Sian Powell
Sian Powell

Free international calls via the internet and live video links to space are a far cry from what we used to tolerate phoning other countries

  • Once upon a time, the cost of an international telephone call could cut short even the most emotional conversation
  • Cheeky callers devised ways of scamming the system, giving names to operators that were really coded messages
Sian Powell

Forking over a handful of cash to make an international telephone call used to happen all the time. People would call from their home phones and within a few weeks a phone bill would arrive in the post with calls neatly itemised and added into frightening totals. Travellers abroad rang home on hotel phones, public phones or from ancient phone shops with glass cubicles. 

These days it almost seems easier for Chinese President Xi Jinping to chat via video link with three weightless astronauts on China’s first space station, Tiangong, than it once was to ring a friend or relative in another country. Now there’s no need to keep half a mind on the cost of a call, even one into space. 

Once upon a time, the cost of an international telephone call could cut short even the most emotional conversation, but cheeky callers had ways of scamming the system.

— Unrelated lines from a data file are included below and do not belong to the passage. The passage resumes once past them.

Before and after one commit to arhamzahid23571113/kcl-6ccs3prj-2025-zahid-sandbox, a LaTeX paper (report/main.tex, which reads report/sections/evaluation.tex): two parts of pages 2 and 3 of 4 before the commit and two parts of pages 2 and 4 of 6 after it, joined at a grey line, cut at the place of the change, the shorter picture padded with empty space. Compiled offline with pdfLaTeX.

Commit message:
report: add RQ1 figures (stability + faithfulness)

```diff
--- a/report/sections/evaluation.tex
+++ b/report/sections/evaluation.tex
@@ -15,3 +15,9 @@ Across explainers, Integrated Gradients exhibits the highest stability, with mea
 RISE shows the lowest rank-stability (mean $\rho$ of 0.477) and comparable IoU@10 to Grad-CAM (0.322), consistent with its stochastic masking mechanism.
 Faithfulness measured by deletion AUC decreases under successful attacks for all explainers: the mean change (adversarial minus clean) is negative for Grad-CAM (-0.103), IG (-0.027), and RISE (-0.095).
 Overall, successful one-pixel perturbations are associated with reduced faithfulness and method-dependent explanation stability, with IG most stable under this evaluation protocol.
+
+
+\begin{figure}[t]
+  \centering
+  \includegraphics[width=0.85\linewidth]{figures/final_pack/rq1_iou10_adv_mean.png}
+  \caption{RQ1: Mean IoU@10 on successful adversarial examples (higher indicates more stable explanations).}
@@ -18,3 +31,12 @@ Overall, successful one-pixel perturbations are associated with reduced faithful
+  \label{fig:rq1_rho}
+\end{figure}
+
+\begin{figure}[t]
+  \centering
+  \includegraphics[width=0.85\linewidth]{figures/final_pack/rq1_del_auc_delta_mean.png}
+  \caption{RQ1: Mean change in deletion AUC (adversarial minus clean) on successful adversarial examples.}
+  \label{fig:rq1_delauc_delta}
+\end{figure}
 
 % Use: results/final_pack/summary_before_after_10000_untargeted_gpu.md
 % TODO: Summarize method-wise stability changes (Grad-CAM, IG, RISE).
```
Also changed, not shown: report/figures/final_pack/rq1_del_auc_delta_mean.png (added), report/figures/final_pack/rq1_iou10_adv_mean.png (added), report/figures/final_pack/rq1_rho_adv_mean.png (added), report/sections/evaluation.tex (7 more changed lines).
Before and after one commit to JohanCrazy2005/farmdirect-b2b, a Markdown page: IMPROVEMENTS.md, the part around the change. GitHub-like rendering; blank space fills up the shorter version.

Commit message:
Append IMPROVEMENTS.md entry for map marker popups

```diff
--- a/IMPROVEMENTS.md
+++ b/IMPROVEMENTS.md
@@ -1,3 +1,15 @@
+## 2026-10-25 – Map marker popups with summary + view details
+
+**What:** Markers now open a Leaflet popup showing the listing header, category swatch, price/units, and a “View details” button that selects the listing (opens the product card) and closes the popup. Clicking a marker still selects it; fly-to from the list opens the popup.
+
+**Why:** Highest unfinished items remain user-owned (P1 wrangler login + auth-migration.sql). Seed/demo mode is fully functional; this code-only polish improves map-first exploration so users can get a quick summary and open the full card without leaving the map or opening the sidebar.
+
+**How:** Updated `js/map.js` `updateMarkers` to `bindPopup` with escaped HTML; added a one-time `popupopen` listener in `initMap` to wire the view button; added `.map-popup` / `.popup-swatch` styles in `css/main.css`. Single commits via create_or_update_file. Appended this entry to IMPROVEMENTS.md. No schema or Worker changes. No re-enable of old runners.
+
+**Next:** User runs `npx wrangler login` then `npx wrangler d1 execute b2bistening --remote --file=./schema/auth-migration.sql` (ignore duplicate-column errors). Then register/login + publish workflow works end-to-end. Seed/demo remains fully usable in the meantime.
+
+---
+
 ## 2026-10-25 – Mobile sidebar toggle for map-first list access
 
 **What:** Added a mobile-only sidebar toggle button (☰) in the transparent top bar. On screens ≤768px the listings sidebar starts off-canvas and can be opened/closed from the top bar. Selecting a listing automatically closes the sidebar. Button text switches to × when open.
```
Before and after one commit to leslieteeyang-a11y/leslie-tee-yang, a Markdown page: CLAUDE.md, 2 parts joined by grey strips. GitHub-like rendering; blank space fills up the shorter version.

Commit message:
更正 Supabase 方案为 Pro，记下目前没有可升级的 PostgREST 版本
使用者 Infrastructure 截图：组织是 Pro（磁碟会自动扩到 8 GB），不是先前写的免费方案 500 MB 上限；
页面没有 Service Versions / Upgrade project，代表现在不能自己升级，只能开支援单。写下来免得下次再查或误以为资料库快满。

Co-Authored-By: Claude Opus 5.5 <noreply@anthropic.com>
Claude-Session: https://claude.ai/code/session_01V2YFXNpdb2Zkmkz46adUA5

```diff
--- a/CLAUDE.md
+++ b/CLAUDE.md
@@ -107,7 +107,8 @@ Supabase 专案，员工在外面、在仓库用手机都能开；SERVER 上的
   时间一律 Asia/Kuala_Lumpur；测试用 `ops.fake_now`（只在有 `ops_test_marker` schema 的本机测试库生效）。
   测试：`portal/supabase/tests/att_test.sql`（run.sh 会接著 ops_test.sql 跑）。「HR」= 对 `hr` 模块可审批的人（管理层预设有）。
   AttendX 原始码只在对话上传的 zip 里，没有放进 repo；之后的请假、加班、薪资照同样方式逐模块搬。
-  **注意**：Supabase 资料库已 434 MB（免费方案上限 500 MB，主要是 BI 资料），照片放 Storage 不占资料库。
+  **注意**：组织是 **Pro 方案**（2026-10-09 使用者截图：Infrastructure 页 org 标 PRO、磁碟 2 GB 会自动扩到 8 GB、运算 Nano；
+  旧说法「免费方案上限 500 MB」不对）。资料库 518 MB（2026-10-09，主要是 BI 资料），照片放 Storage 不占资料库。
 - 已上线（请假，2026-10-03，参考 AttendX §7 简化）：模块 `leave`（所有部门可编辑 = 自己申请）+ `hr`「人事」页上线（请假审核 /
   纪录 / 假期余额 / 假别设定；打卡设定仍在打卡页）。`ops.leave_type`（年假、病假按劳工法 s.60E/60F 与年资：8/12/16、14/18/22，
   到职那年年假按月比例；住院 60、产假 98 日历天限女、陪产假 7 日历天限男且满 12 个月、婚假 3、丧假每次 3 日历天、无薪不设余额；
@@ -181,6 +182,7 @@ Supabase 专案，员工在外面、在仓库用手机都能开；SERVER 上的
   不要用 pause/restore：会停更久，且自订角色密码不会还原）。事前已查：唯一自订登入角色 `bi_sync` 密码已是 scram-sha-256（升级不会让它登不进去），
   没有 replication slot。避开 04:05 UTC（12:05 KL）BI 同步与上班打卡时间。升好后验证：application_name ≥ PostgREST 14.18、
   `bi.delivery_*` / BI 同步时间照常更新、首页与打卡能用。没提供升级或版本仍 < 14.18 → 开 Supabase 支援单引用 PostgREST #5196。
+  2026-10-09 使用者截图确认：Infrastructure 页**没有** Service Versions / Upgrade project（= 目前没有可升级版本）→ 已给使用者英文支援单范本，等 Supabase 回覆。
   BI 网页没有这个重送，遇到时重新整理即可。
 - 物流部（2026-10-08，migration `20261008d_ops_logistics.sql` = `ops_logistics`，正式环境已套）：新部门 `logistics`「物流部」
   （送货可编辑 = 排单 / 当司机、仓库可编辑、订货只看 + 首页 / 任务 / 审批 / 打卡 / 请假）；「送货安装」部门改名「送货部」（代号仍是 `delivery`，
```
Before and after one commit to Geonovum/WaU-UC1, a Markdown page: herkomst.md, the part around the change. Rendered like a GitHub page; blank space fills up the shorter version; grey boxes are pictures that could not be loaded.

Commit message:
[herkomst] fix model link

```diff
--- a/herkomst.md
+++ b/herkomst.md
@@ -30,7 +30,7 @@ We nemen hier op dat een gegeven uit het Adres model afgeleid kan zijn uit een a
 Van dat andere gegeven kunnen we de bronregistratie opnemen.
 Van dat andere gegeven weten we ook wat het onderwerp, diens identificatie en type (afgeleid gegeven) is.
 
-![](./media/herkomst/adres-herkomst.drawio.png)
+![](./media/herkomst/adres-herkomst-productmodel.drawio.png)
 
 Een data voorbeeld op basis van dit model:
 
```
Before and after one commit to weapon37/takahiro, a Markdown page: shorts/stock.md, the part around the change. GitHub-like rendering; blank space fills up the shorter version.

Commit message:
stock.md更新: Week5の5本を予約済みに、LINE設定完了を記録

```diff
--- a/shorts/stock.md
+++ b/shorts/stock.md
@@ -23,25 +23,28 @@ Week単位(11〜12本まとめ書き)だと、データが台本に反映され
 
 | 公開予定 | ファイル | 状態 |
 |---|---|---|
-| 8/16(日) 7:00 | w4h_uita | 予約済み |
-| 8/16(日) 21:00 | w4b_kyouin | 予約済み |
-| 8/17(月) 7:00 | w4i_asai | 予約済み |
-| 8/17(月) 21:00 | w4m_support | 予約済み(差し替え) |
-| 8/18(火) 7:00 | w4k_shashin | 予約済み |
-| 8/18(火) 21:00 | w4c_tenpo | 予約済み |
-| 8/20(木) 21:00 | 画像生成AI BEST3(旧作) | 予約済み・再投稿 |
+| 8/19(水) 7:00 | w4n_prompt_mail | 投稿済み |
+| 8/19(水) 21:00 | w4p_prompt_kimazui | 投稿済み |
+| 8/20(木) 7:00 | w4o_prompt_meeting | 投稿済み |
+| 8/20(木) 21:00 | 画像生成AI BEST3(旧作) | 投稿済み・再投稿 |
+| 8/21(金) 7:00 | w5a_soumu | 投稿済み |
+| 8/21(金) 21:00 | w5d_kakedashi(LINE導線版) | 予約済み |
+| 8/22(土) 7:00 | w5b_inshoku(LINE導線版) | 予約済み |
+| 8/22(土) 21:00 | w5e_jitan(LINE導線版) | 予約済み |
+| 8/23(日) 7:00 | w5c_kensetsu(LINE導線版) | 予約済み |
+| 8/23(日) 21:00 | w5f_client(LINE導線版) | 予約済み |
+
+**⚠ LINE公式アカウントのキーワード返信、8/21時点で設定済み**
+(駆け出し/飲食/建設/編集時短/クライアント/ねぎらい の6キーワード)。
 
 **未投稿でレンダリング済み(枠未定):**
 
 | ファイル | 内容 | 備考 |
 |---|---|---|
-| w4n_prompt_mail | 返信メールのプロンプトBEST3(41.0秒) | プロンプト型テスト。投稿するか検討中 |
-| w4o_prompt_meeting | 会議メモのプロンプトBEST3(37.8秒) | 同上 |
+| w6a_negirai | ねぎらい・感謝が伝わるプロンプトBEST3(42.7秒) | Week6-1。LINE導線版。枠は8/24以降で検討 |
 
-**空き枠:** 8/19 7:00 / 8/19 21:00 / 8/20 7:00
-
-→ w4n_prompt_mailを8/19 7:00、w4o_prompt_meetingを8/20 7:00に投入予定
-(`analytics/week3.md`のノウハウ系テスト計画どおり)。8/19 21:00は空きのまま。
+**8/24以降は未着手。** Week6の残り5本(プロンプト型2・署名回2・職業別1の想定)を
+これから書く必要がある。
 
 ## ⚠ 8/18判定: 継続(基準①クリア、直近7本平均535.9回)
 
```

Before the age of mobile phones, travellers could ring home with a collect call, sometimes called a “reverse charge” call, or via a “person-to-person” call.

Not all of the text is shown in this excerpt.